> [WORK INSTRUCTION]: Search the entries for the word "specs". Copy every line where it turns up.

> [DATASET EXTRACT]:
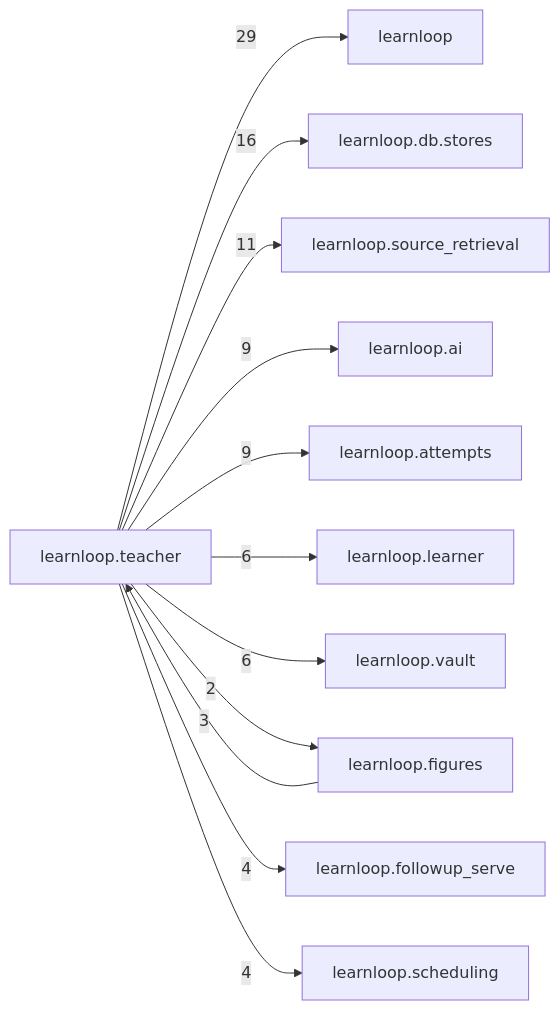
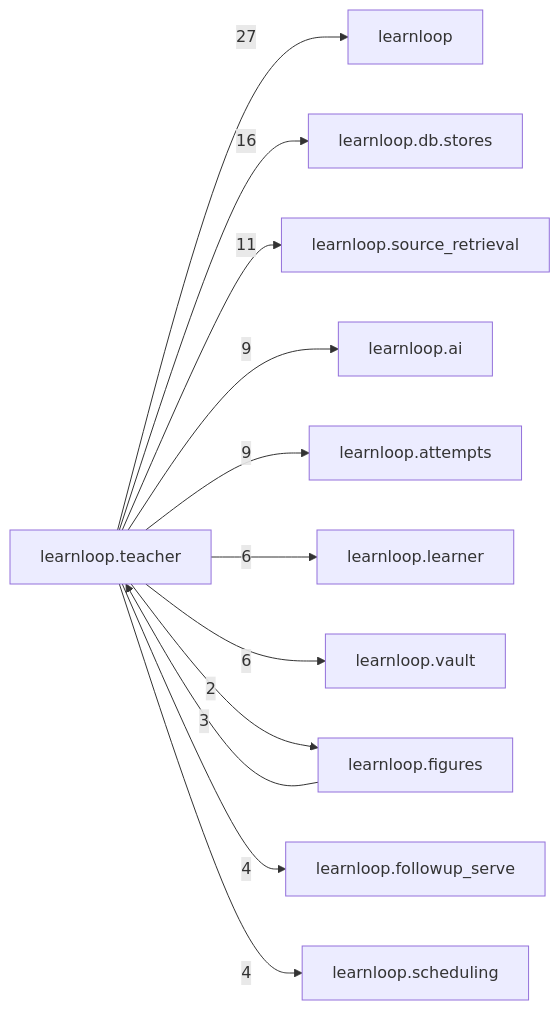
The diagram in docs/learnloop-architecture-vault/Reference/Modules/learnloop/teacher/_package.md (6up-b/learnanything), drawn with Mermaid before and after one commit. The commit also changed other lines of this file and 88 other files, not shown here.

````diff
--- a/docs/learnloop-architecture-vault/Reference/Modules/learnloop/teacher/_package.md
+++ b/docs/learnloop-architecture-vault/Reference/Modules/learnloop/teacher/_package.md
@@ -123,25 +123,25 @@
 ```mermaid
 flowchart LR
     center["learnloop.teacher"]
     n_learnloop["learnloop"]
     n_learnloop_db_stores["learnloop.db.stores"]
     n_learnloop_source_retrieval["learnloop.source_retrieval"]
     n_learnloop_ai["learnloop.ai"]
     n_learnloop_attempts["learnloop.attempts"]
     n_learnloop_learner["learnloop.learner"]
     n_learnloop_vault["learnloop.vault"]
     n_learnloop_figures["learnloop.figures"]
     n_learnloop_followup_serve["learnloop.followup_serve"]
     n_learnloop_scheduling["learnloop.scheduling"]
-    center -->|29| n_learnloop
+    center -->|27| n_learnloop
     center -->|16| n_learnloop_db_stores
     center -->|11| n_learnloop_source_retrieval
     center -->|9| n_learnloop_ai
     center -->|9| n_learnloop_attempts
     center -->|6| n_learnloop_learner
     center -->|6| n_learnloop_vault
     n_learnloop_figures -->|3| center
     center -->|2| n_learnloop_figures
     center -->|4| n_learnloop_followup_serve
     center -->|4| n_learnloop_scheduling
 ```
````
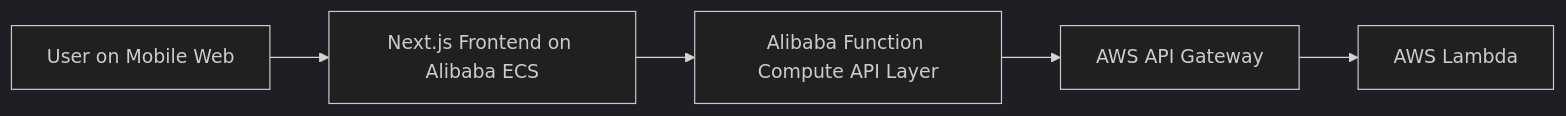
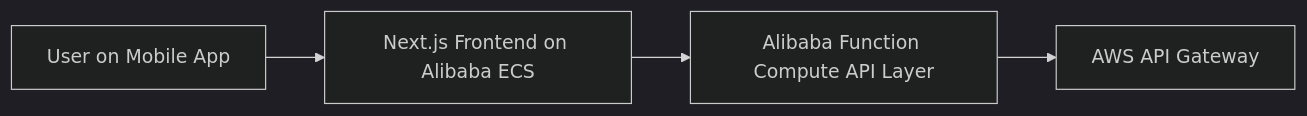
One commit to KaiJeng613/jomsantai-securityfraud-tngfinhack-frontend-2026 changed the diagram in README.md. Above: the diagram before and after it, drawn with Mermaid (dark theme). The commit also changed other lines of this file, not shown here.

Commit message:
remove lambda stuff

````diff
--- a/README.md
+++ b/README.md
@@ -235,13 +233,11 @@
 ```mermaid
 flowchart LR
-    U["User on Mobile Web"]
+    U["User on Mobile App"]
     F["Next.js Frontend on Alibaba ECS"]
     FC["Alibaba Function Compute API Layer"]
     AGW["AWS API Gateway"]
-    L["AWS Lambda"]
 
     U --> F
     F --> FC
     FC --> AGW
-    AGW --> L
 ```
````
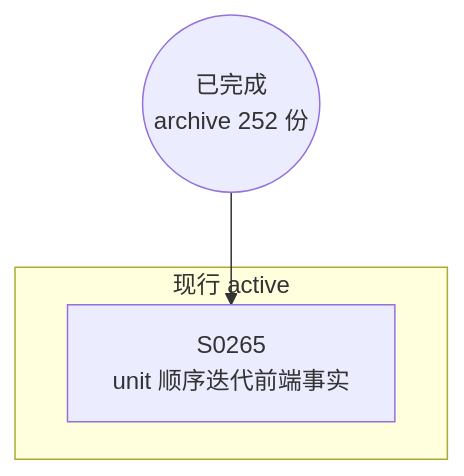
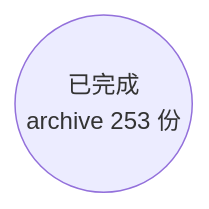
One commit to Halckon/Koven changed the diagram in docs/specs/dependency-graph.md. Above: the diagram before and after it, drawn with Mermaid. The commit also changed other lines of this file and 10 other files, not shown here.

````diff
--- a/docs/specs/dependency-graph.md
+++ b/docs/specs/dependency-graph.md
@@ -9,8 +9,4 @@
 ```mermaid
 flowchart TD
-ARCH(("已完成<br/>archive 252 份"))
-subgraph Gactive["现行 active"]
-  S0265["S0265<br/>unit 顺序迭代前端事实"]
-end
-ARCH --> S0265
+ARCH(("已完成<br/>archive 253 份"))
 ```
````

> [RESULT OF THIS EXERCISE]:
One commit to Halckon/Koven changed the diagram in docs/specs/dependency-graph.md. Above: the diagram before and after it, drawn with Mermaid. The commit also changed other lines of this file and 10 other files, not shown here.
--- a/docs/specs/dependency-graph.md
+++ b/docs/specs/dependency-graph.md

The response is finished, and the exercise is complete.